The Idea: Many of today’s most compelling companies don’t just sell products, they create emotionally connected relationships with their customers. These exceptional brands do two things very well: they design radically empathetic products or foster truly transparent relationships with their customers. They are also adept at uncovering and solving problems customers may not even be aware of yet. Everyone wants to be respected and admired, yet there is deep value in likeability.
Companies that are invested in customer intimacy are often described as “likeable” organizations. The difficulty arises when we seek to fabricate likeability, rather than invest in deeply healthy leaders and habits. As management consultant Steve Tobak pointed out in a recent Entrepreneur article, “the problem with likability as a goal or metric is that it’s highly subjective: one person’s jerk is another person’s loving spouse, best friend or great boss. It’s also highly situational: everyone is a jerk some of the time, depending on the situation and how they’re treated by others.” Likeability may be innately personal, but everyone knows it when they see it. It’s the outflow of high Emotional Intelligence that includes self-awareness, empathy, humility, and reliability.
Individuals may not always win by being respected, but they will almost certainly lose if they are not likeable. Black Swan, a negotiation-training agency, says people are six times more likely to do business with someone they like. Likeability is a compelling characteristic that creates team cohesion and guides talent and new customers. How often have you seen leaders removed from their senior assignment because others can’t stand to be in their presence? Whether it’s a self-awareness problem or a lack of humility, the distrust of bad leaders permeates too many organizations. One may have short-term success being unlikeable but rarely long term.
A house built on sand…
Want to be an even more likeable company? Try fixing things. Lee Resources conducted a study and discovered that organizations that resolve a complaint in the customer’s favor create an emotional bond; the consumer is 70 percent more likely to do business again with that firm. In a world that rarely delivers on a promise, dependability is irresistible.

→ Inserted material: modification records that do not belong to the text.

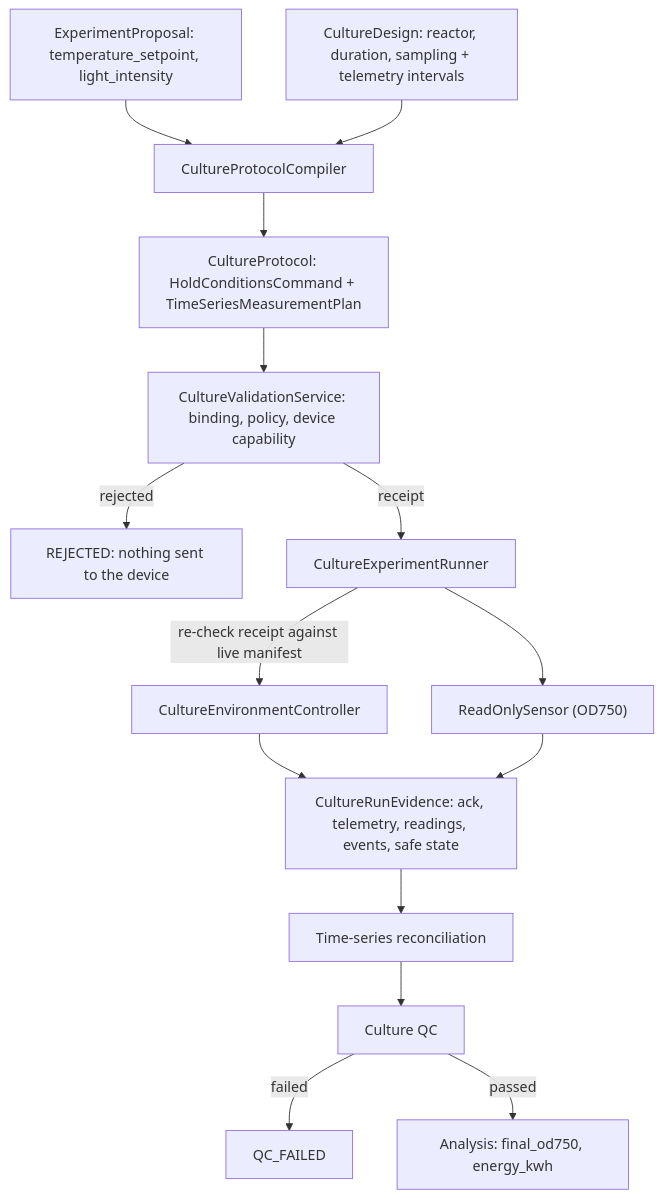
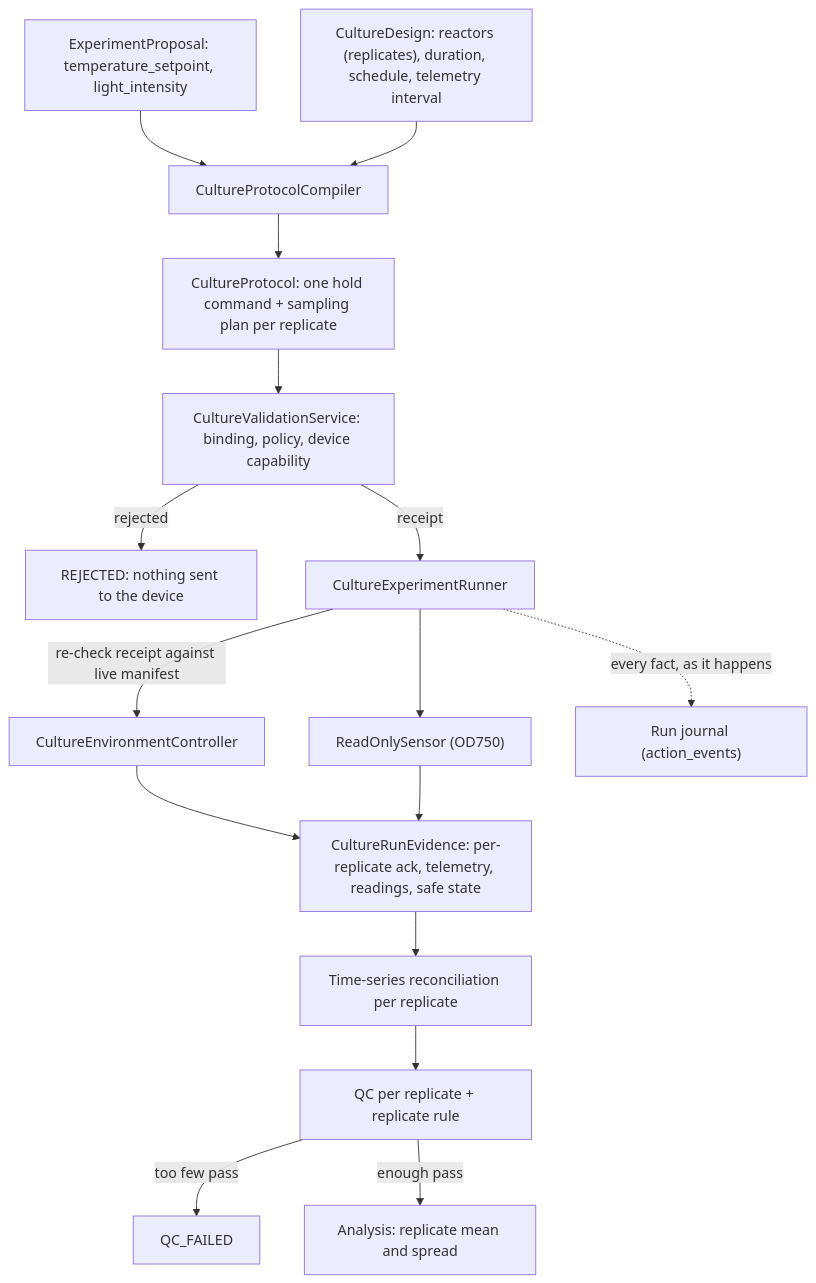
The diagram in docs/culture.md (stev004/autolab), drawn with Mermaid before and after one commit. The commit also changed other lines of this file and 23 other files, not shown here.

````diff
--- a/docs/culture.md
+++ b/docs/culture.md
@@ -32,17 +42,18 @@
 ```mermaid
 flowchart TD
     P["ExperimentProposal: temperature_setpoint, light_intensity"] --> C["CultureProtocolCompiler"]
-    D["CultureDesign: reactor, duration, sampling + telemetry intervals"] --> C
-    C --> PR["CultureProtocol: HoldConditionsCommand + TimeSeriesMeasurementPlan"]
+    D["CultureDesign: reactors (replicates), duration, schedule, telemetry interval"] --> C
+    C --> PR["CultureProtocol: one hold command + sampling plan per replicate"]
     PR --> V["CultureValidationService: binding, policy, device capability"]
     V -->|rejected| R["REJECTED: nothing sent to the device"]
     V -->|receipt| X["CultureExperimentRunner"]
     X -->|"re-check receipt against live manifest"| CT["CultureEnvironmentController"]
     X --> S["ReadOnlySensor (OD750)"]
-    CT --> E["CultureRunEvidence: ack, telemetry, readings, events, safe state"]
+    X -.->|"every fact, as it happens"| J["Run journal (action_events)"]
+    CT --> E["CultureRunEvidence: per-replicate ack, telemetry, readings, safe state"]
     S --> E
-    E --> TS["Time-series reconciliation"]
-    TS --> Q["Culture QC"]
-    Q -->|failed| QF["QC_FAILED"]
-    Q -->|passed| A["Analysis: final_od750, energy_kwh"]
+    E --> TS["Time-series reconciliation per replicate"]
+    TS --> Q["QC per replicate + replicate rule"]
+    Q -->|too few pass| QF["QC_FAILED"]
+    Q -->|enough pass| A["Analysis: replicate mean and spread"]
 ```
````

Do you want to be a respected and likeable leader? Honestly pursue (and listen to) personal feedback. Research by Jack Zenger and Joseph Folkman found that “leaders who ask for feedback are better liked and more effective than those who don’t.” Similarly, the research uncovered that only one in 2,000 “unlikeable leaders” are thought to be effective leaders. The traits that greatly increased one’s likability include:
- Having positive emotional connections with others, high integrity, high trust, and cooperation.

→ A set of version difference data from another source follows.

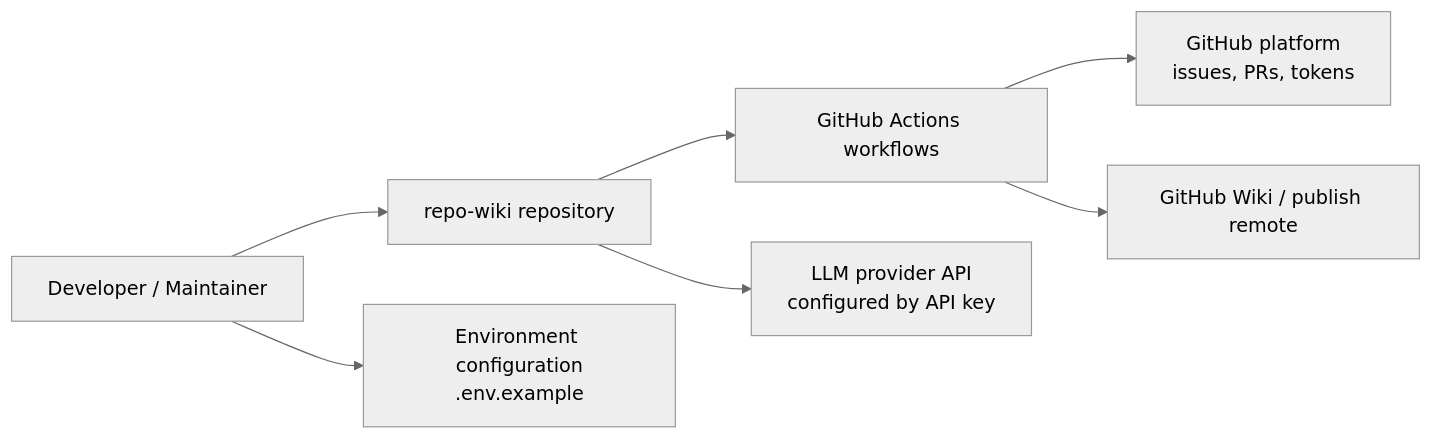
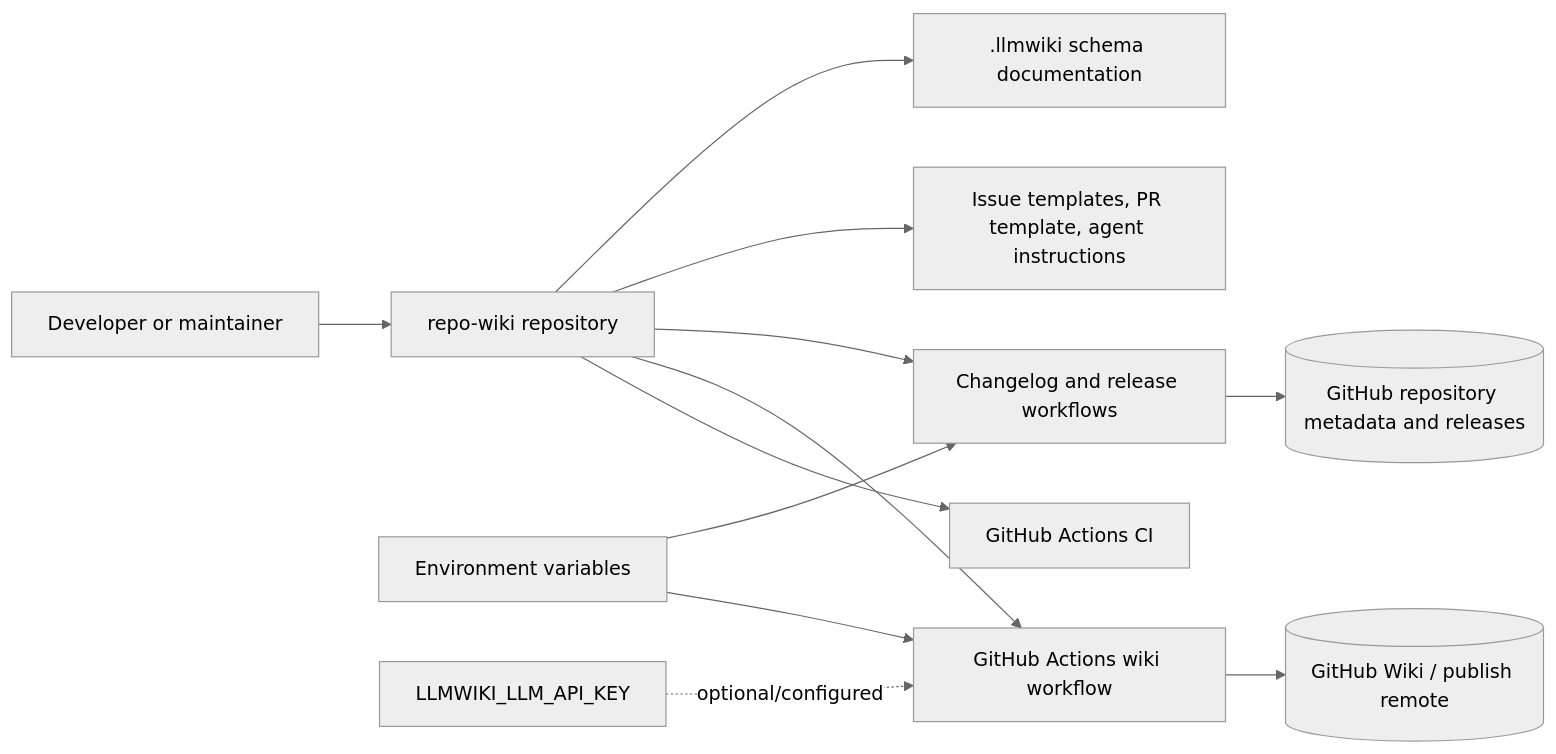
The first of 4 diagrams in Architecture.md (mfittko/repo-wiki), drawn with Mermaid (neutral theme) before and after one commit. The commit also changed other lines of this file and 43 other files, not shown here.

Commit message:
Compile repository wiki 2026-05-13T17:36:14.171Z

````diff
--- a/Architecture.md
+++ b/Architecture.md
@@ -52,17 +67,18 @@
 ```mermaid
 flowchart LR
-  User["Developer / Maintainer"]
-  Repo["repo-wiki repository"]
-  Env["Environment configuration<br/>.env.example"]
-  Actions["GitHub Actions workflows"]
-  Wiki["GitHub Wiki / publish remote"]
-  GitHub["GitHub platform<br/>issues, PRs, tokens"]
-  LLM["LLM provider API<br/>configured by API key"]
+  Dev[Developer or maintainer] --> Repo[repo-wiki repository]
 
-  User --> Repo
-  User --> Env
-  Repo --> Actions
-  Actions --> GitHub
-  Actions --> Wiki
-  Repo --> LLM
+  Repo --> CI[GitHub Actions CI]
+  Repo --> WikiWorkflow[GitHub Actions wiki workflow]
+  Repo --> ChangelogWorkflows[Changelog and release workflows]
+  Repo --> Governance[Issue templates, PR template, agent instructions]
+  Repo --> Schema[.llmwiki schema documentation]
+
+  Env[Environment variables] --> WikiWorkflow
+  Env --> ChangelogWorkflows
+
+  WikiWorkflow --> GitHubWiki[(GitHub Wiki / publish remote)]
+  ChangelogWorkflows --> GitHubRepo[(GitHub repository metadata and releases)]
+
+  LLMKey[LLMWIKI_LLM_API_KEY] -. optional/configured .-> WikiWorkflow
 ```
````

- Being inspirational and a strong communicator, sharing vision, inspiring confidence.
- Asking for feedback and being willing to personally look in the mirror and change.
Instead of focusing only on likeability, focus on listening, serving, and empathizing.
Does your team express these traits? Or are you imbuing distrust, bad listening, and selfishness into your products?